Restate the records that follow word for word; no pictures should appear.

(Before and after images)
Start of Block

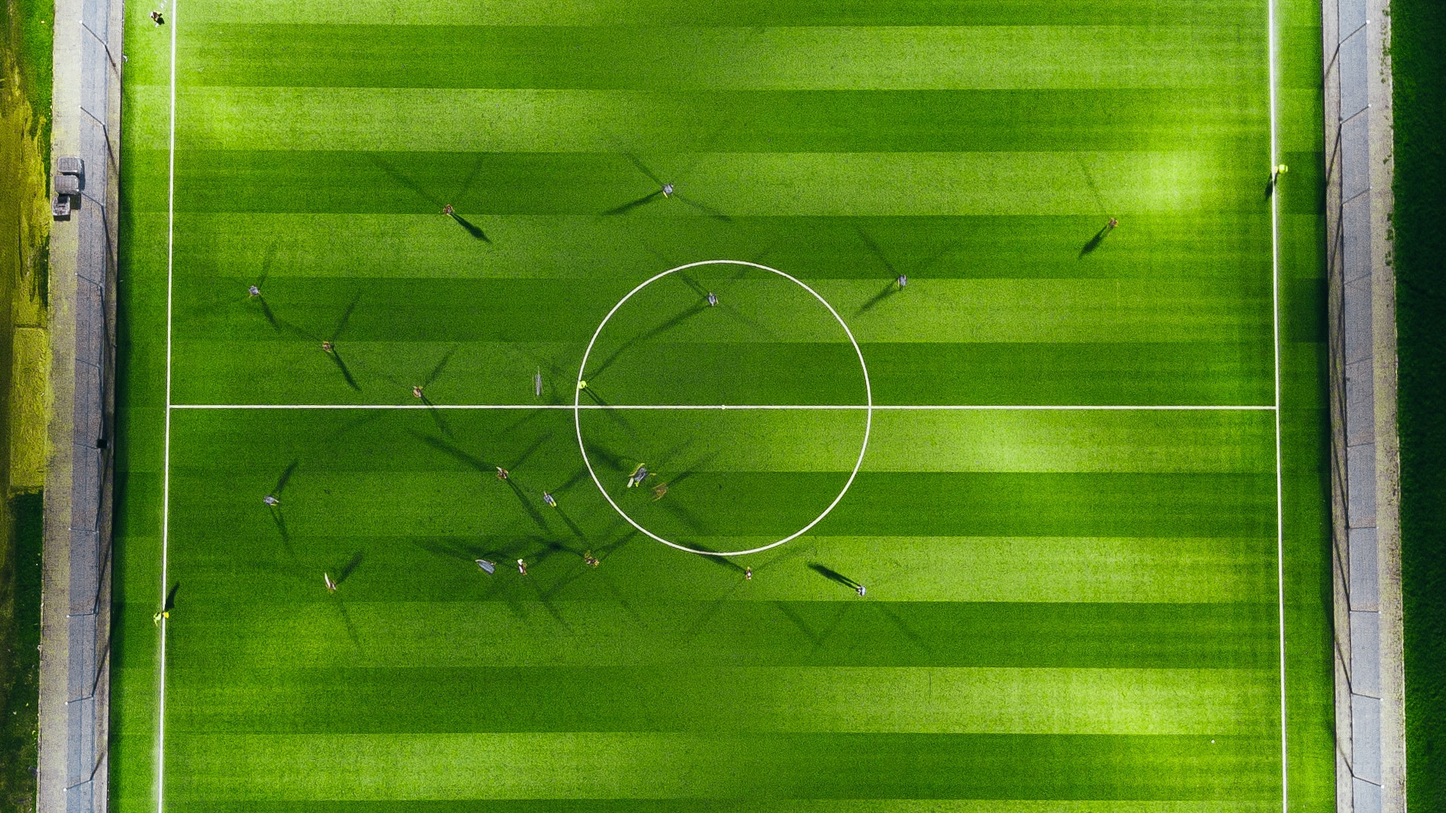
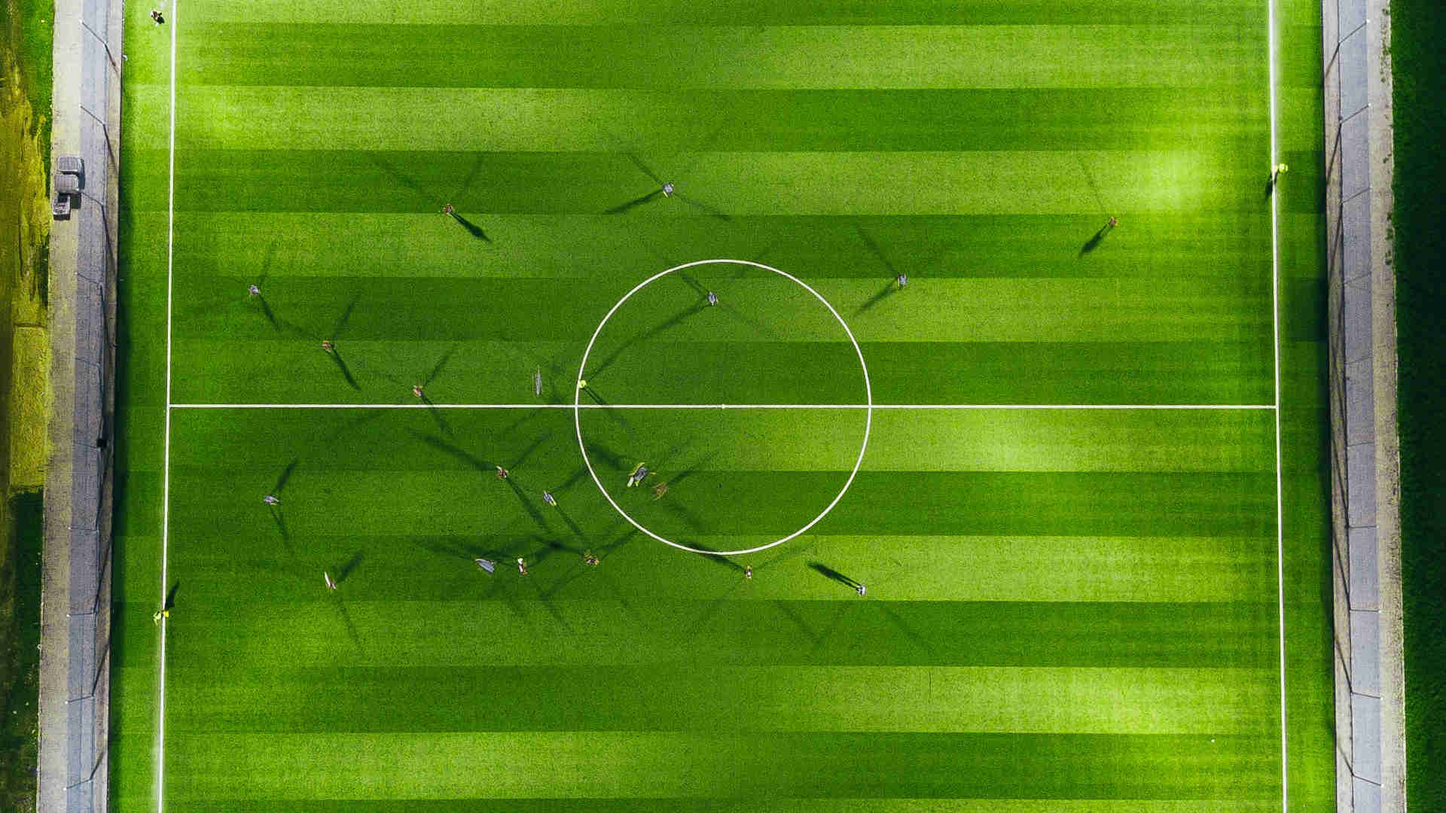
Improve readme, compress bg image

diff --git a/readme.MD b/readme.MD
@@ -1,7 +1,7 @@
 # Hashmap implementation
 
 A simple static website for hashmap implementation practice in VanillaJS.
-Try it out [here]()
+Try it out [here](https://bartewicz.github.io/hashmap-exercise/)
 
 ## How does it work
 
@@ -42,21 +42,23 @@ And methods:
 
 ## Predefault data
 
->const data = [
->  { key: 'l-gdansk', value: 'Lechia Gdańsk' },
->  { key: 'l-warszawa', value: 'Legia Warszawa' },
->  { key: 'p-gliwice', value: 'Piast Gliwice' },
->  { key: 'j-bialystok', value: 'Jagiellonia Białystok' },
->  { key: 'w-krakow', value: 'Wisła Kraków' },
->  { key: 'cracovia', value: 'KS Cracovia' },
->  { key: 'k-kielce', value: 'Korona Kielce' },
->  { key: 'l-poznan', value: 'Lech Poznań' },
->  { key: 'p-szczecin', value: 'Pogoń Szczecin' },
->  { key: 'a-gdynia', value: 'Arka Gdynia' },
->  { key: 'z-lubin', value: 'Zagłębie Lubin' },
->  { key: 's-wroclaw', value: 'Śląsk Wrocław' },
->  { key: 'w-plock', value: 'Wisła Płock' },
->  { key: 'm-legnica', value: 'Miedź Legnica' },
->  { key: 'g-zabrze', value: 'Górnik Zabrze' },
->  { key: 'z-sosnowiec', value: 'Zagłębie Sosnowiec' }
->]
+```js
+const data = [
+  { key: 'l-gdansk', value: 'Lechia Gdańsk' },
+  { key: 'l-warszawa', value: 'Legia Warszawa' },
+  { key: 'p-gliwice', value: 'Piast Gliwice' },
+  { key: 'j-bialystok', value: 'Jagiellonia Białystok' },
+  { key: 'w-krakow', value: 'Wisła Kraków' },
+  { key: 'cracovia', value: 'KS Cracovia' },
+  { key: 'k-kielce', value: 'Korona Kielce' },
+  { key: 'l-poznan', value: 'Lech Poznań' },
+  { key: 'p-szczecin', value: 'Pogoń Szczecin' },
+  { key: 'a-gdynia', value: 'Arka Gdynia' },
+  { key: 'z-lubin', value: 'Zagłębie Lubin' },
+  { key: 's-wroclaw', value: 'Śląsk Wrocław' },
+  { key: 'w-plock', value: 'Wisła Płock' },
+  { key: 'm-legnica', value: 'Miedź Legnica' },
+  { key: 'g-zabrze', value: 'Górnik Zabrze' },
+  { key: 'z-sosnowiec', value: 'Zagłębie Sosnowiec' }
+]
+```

End of Block

RESPONSE TO THIS TASK:
Improve readme, compress bg image

diff --git a/readme.MD b/readme.MD
@@ -1,7 +1,7 @@
 # Hashmap implementation
 
 A simple static website for hashmap implementation practice in VanillaJS.
-Try it out [here]()
+Try it out [here](https://bartewicz.github.io/hashmap-exercise/)
 
 ## How does it work
 
@@ -42,21 +42,23 @@ And methods:
 
 ## Predefault data
 
->const data = [
->  { key: 'l-gdansk', value: 'Lechia Gdańsk' },
->  { key: 'l-warszawa', value: 'Legia Warszawa' },
->  { key: 'p-gliwice', value: 'Piast Gliwice' },
->  { key: 'j-bialystok', value: 'Jagiellonia Białystok' },
->  { key: 'w-krakow', value: 'Wisła Kraków' },
->  { key: 'cracovia', value: 'KS Cracovia' },
->  { key: 'k-kielce', value: 'Korona Kielce' },
->  { key: 'l-poznan', value: 'Lech Poznań' },
->  { key: 'p-szczecin', value: 'Pogoń Szczecin' },
->  { key: 'a-gdynia', value: 'Arka Gdynia' },
->  { key: 'z-lubin', value: 'Zagłębie Lubin' },
->  { key: 's-wroclaw', value: 'Śląsk Wrocław' },
->  { key: 'w-plock', value: 'Wisła Płock' },
->  { key: 'm-legnica', value: 'Miedź Legnica' },
->  { key: 'g-zabrze', value: 'Górnik Zabrze' },
->  { key: 'z-sosnowiec', value: 'Zagłębie Sosnowiec' }
->]
+```js
+const data = [
+  { key: 'l-gdansk', value: 'Lechia Gdańsk' },
+  { key: 'l-warszawa', value: 'Legia Warszawa' },
+  { key: 'p-gliwice', value: 'Piast Gliwice' },
+  { key: 'j-bialystok', value: 'Jagiellonia Białystok' },
+  { key: 'w-krakow', value: 'Wisła Kraków' },
+  { key: 'cracovia', value: 'KS Cracovia' },
+  { key: 'k-kielce', value: 'Korona Kielce' },
+  { key: 'l-poznan', value: 'Lech Poznań' },
+  { key: 'p-szczecin', value: 'Pogoń Szczecin' },
+  { key: 'a-gdynia', value: 'Arka Gdynia' },
+  { key: 'z-lubin', value: 'Zagłębie Lubin' },
+  { key: 's-wroclaw', value: 'Śląsk Wrocław' },
+  { key: 'w-plock', value: 'Wisła Płock' },
+  { key: 'm-legnica', value: 'Miedź Legnica' },
+  { key: 'g-zabrze', value: 'Górnik Zabrze' },
+  { key: 'z-sosnowiec', value: 'Zagłębie Sosnowiec' }
+]
+```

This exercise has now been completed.